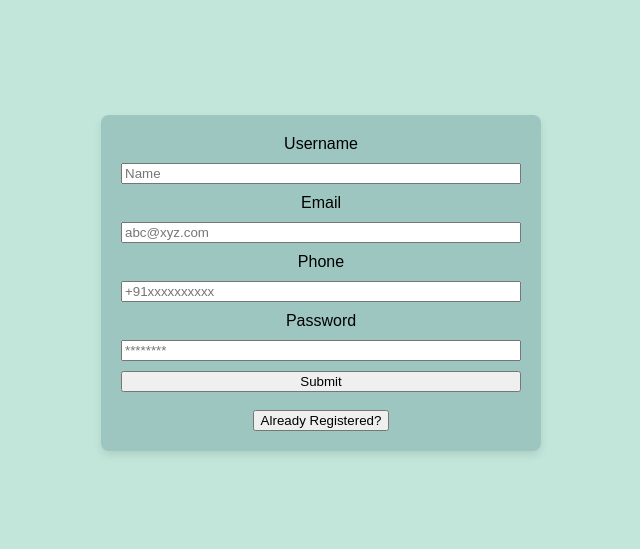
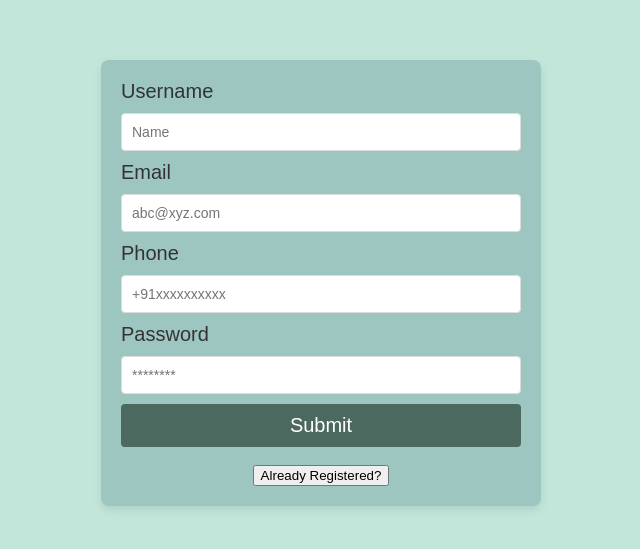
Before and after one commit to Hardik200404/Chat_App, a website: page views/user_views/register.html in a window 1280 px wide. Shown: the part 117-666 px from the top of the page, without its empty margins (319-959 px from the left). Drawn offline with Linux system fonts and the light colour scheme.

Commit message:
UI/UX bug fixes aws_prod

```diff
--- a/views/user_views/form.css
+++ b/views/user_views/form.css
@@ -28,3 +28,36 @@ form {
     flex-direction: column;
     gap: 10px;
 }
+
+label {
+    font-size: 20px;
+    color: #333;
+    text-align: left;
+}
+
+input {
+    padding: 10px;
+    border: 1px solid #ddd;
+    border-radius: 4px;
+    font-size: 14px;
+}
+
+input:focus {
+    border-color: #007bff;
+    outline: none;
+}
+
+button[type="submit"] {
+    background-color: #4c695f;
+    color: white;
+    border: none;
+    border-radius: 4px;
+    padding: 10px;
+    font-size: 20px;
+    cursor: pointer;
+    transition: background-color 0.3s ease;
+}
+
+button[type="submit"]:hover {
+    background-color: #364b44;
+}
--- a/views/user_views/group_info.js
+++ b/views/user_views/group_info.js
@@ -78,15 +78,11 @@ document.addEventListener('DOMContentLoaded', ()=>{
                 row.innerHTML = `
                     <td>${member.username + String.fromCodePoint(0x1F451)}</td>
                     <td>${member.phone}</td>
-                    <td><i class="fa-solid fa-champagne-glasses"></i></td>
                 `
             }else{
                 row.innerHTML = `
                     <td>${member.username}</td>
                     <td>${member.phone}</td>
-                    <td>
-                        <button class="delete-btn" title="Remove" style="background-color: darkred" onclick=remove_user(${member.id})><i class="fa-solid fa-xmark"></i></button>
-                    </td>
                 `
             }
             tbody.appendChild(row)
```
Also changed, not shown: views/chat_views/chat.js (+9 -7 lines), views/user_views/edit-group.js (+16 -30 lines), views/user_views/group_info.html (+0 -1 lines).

----

Please go through the entries and show every line with the word "border".

+    border: 1px solid #ddd;
+    border-radius: 4px;
+    border-color: #007bff;
+    border: none;
+    border-radius: 4px;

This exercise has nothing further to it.